### Required work
Using the records below, filter out every line that lacks "ORDER" and copy the rest.

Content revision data
=== Begin Enclosure ===
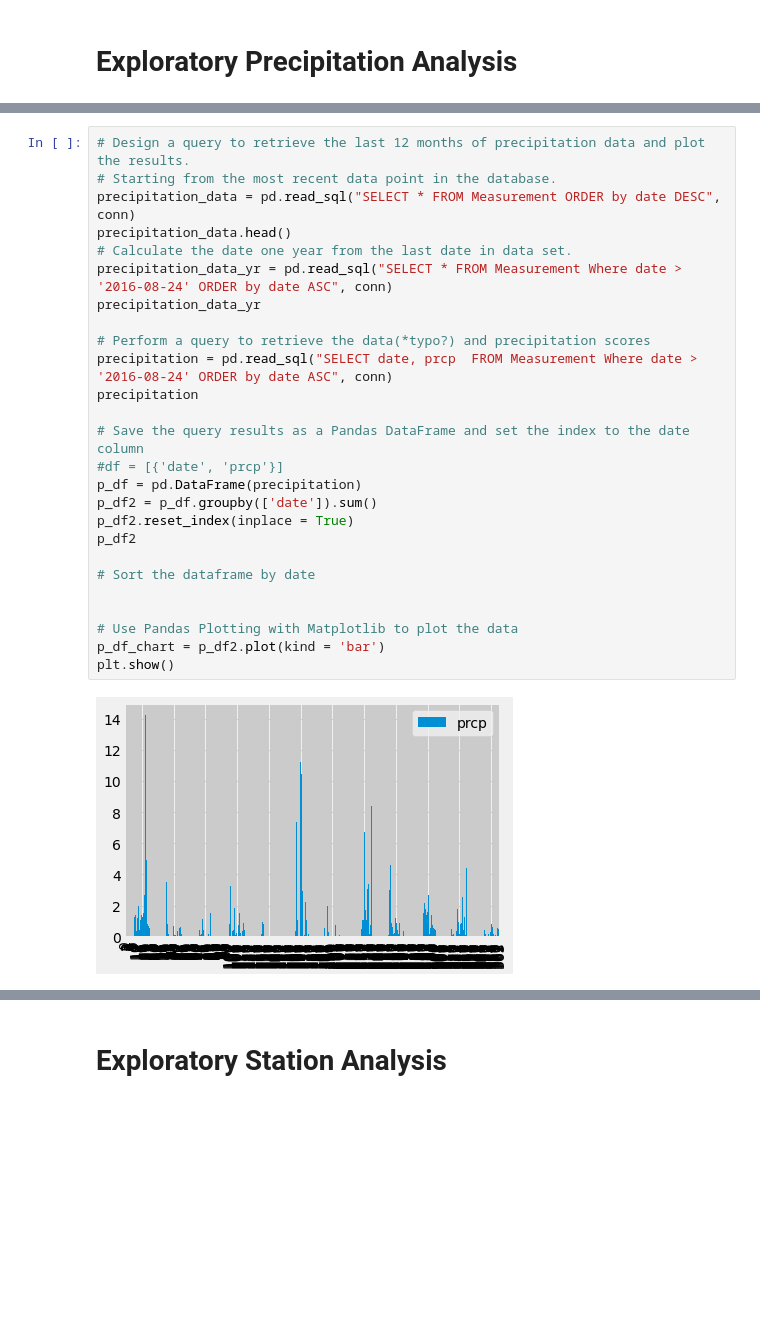
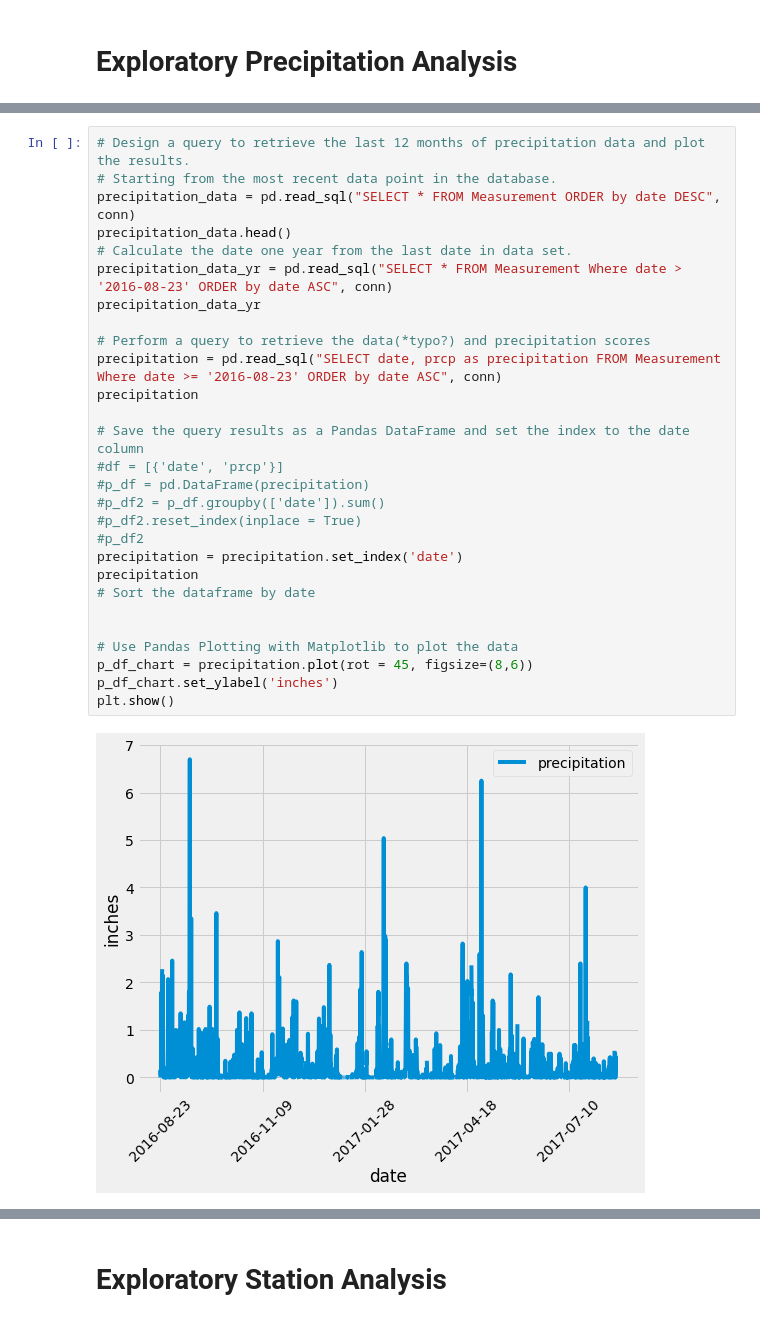
Before and after one commit to E-621/sqlalchemy-challenge, a Jupyter notebook: climate_starter (1).ipynb, the cells around one changed output, grey strips where cells are left out. Drawn from its saved outputs; the diff is of its cells as text; blank space fills up the shorter version.

```diff
--- a/climate_starter (1).ipynb
+++ b/climate_starter (1).ipynb
@@ -47,30 +61,32 @@ engine.execute('Select max(date) From Measurement').fetchall()
 # %%
 # Design a query to retrieve the last 12 months of precipitation data and plot the results.
 # Starting from the most recent data point in the database.
 precipitation_data = pd.read_sql("SELECT * FROM Measurement ORDER by date DESC", conn)
 precipitation_data.head()
 # Calculate the date one year from the last date in data set.
-precipitation_data_yr = pd.read_sql("SELECT * FROM Measurement Where date > '2016-08-24' ORDER by date ASC", conn)
+precipitation_data_yr = pd.read_sql("SELECT * FROM Measurement Where date > '2016-08-23' ORDER by date ASC", conn)
 precipitation_data_yr
 
 # Perform a query to retrieve the data(*typo?) and precipitation scores
-precipitation = pd.read_sql("SELECT date, prcp  FROM Measurement Where date > '2016-08-24' ORDER by date ASC", conn)
+precipitation = pd.read_sql("SELECT date, prcp as precipitation FROM Measurement Where date >= '2016-08-23' ORDER by date ASC", conn)
 precipitation
 
 # Save the query results as a Pandas DataFrame and set the index to the date column
 #df = [{'date', 'prcp'}]
-p_df = pd.DataFrame(precipitation)
-p_df2 = p_df.groupby(['date']).sum()
-p_df2.reset_index(inplace = True)
-p_df2
-
+#p_df = pd.DataFrame(precipitation)
+#p_df2 = p_df.groupby(['date']).sum()
+#p_df2.reset_index(inplace = True)
+#p_df2
+precipitation = precipitation.set_index('date')
+precipitation
 # Sort the dataframe by date
 
 
 # Use Pandas Plotting with Matplotlib to plot the data
-p_df_chart = p_df2.plot(kind = 'bar')
+p_df_chart = precipitation.plot(rot = 45, figsize=(8,6))
+p_df_chart.set_ylabel('inches')
 plt.show()
 # %% [output]
-[figure, old version]
+[figure, new version]
 # %%
 # Use Pandas to calcualte the summary statistics for the precipitation data
```
Also changed, not shown: parts of 5 cells of this notebook.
=== End Enclosure ===
### Answer section
 precipitation_data = pd.read_sql("SELECT * FROM Measurement ORDER by date DESC", conn)
-precipitation_data_yr = pd.read_sql("SELECT * FROM Measurement Where date > '2016-08-24' ORDER by date ASC", conn)
+precipitation_data_yr = pd.read_sql("SELECT * FROM Measurement Where date > '2016-08-23' ORDER by date ASC", conn)
-precipitation = pd.read_sql("SELECT date, prcp  FROM Measurement Where date > '2016-08-24' ORDER by date ASC", conn)
+precipitation = pd.read_sql("SELECT date, prcp as precipitation FROM Measurement Where date >= '2016-08-23' ORDER by date ASC", conn)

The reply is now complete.